In a world where sacred holidays are often stripped of their spiritual meaning, many Christian parents don't want to miss the opportunity to pass along a faith that lasts to children. Unless kids understand the truth of the Resurrection, they may view Easter as simply the springtime version of Halloween. In spite of the marshmallow chicks, the chocolate bunnies and the candy eggs which can distract children this time of year, Easter is a Christian holiday that celebrates a risen Savior and there a plenty of fun ways for parents to communicate that all-important truth to even young children.
Easter baskets are a fun part of most family traditions. Just because the basket doesn't relate to Christ doesn't mean that this enjoyable component of Easter morning needs to be set aside. However, thoughtful parents may want to re-think the Easter basket and look for ways to incorporate faith gifts such as scripture verse bookmarks, Christian music CDs, bible story books, or even pieces of jewelry like cross necklaces or bracelets among the basket's treasures.
Making an Easter garden with a child is a tactile way to help the child visualize the events of the Resurrection. An Easter garden is easy to make by simply by filling a mixing bowl with soil and then covering the top with moss. Twigs could represent trees in the garden. A baking potato can be the tomb where Jesus was laid. Some parents choose to cut one end of the potato so that it will rest evenly on the dirt, then cut out a section to make a sort of cave. A rock can be placed in front of the potato tomb. The Easter garden can be used as a centerpiece for the table and for family discussion.
Less involved is the envelope tomb. A child can draw a picture of Jesus then cut it out. Have the child spray Jesus with perfume and then place Him in the tomb. Seal the envelope. On Easter morning kids awaken to find an envelope that is already opened and empty. Another idea is to cut out a cross from cardboard. Allow the children to glue coins all over the cross until it is covered. Parents can explain to the children that Jesus died on the cross to pay for humanity's sins.

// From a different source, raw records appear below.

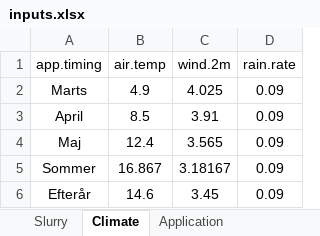
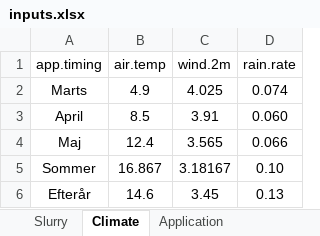
Before and after one commit to AU-BCE-EE/AU-MHB, an Excel workbook: 2021-0294105_EFs/inputs/inputs.xlsx, sheet Climate, drawn as a sheet; values as stored, in another font and other column widths than the file's, no borders; the diff names each change by its address in the sheet, - before the commit and + after, or states it on an @@ line.

Commit message:
Vary rain by month

```diff
--- a/2021-0294105_EFs/inputs/inputs.xlsx (sheet Climate)
+++ b/2021-0294105_EFs/inputs/inputs.xlsx (sheet Climate)
-D2 (rain.rate): 0.09
+D2 (rain.rate): 0.074
-D3 (rain.rate): 0.09
+D3 (rain.rate): 0.060
-D4 (rain.rate): 0.09
+D4 (rain.rate): 0.066
-D5 (rain.rate): 0.09
+D5 (rain.rate): 0.10
-D6 (rain.rate): 0.09
+D6 (rain.rate): 0.13
```
Also changed, not shown: 8 other files.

There are fun and easy foods to make at Easter which can also be great teaching tools. One suggestion is to spread smooth peanut butter over a round cracker. Then place broken pretzels around the edge of the cracker to represent the crown of thorns placed on Jesus' head during His trial.

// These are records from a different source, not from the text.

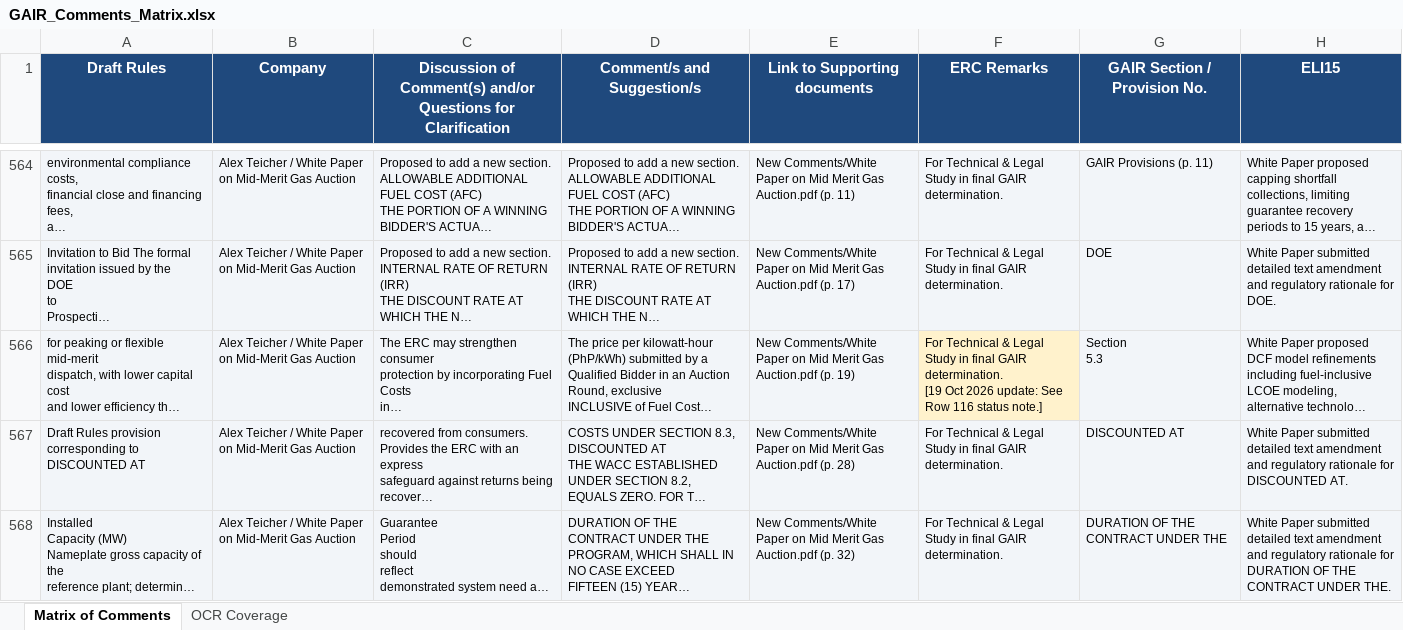
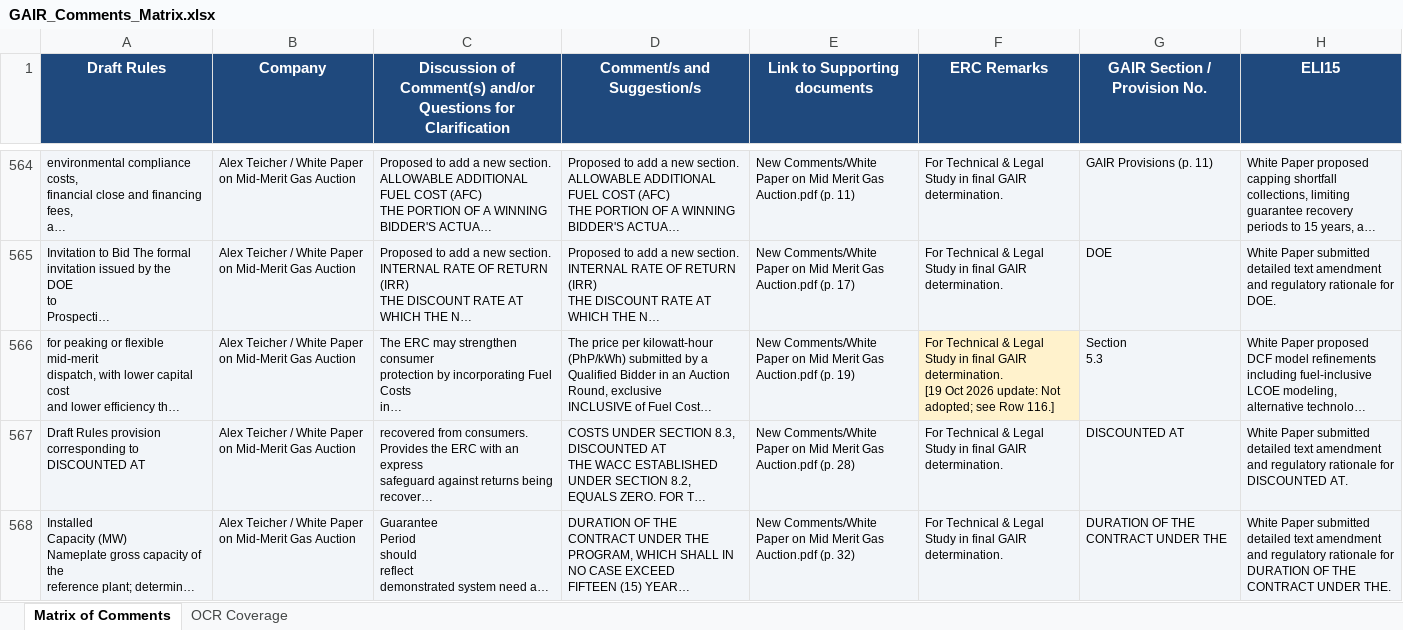
Before and after one commit to polyphase123/Midmerit, an Excel workbook: GAIR_Comments_Matrix.xlsx, sheet Matrix of Comments, drawn as a sheet; only a part is shown, gaps mark what is left out; long unchanged cells end in …; values as stored, in another font and other column widths than the file's, no borders; the diff covers the shown part only; the diff names each change by its address in the sheet, - before the commit and + after, or states it on an @@ line.

```diff
--- a/GAIR_Comments_Matrix.xlsx (sheet Matrix of Comments)
+++ b/GAIR_Comments_Matrix.xlsx (sheet Matrix of Comments)
-F566 (ERC Remarks): …2026 update: See Row 116 status note.]
+F566 (ERC Remarks): …2026 update: Not adopted; see Row 116.]
```
Also changed, not shown: 24 edited cells and cell formats elsewhere in this sheet, sheet OCR Coverage, 3 other files.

Resurrection rolls are an easy way to reinforce the empty tomb. To make them, kids dip a large marshmallow (this represents Jesus) in butter (this represents oil) and then roll it in cinnamon sugar (this represents spices). Place the marshmallow in a refrigerator crescent roll. This represents Jesus being placed in the tomb. Bake the rolls according to directions and the marshmallow disappears - depicting that Jesus left an empty tomb.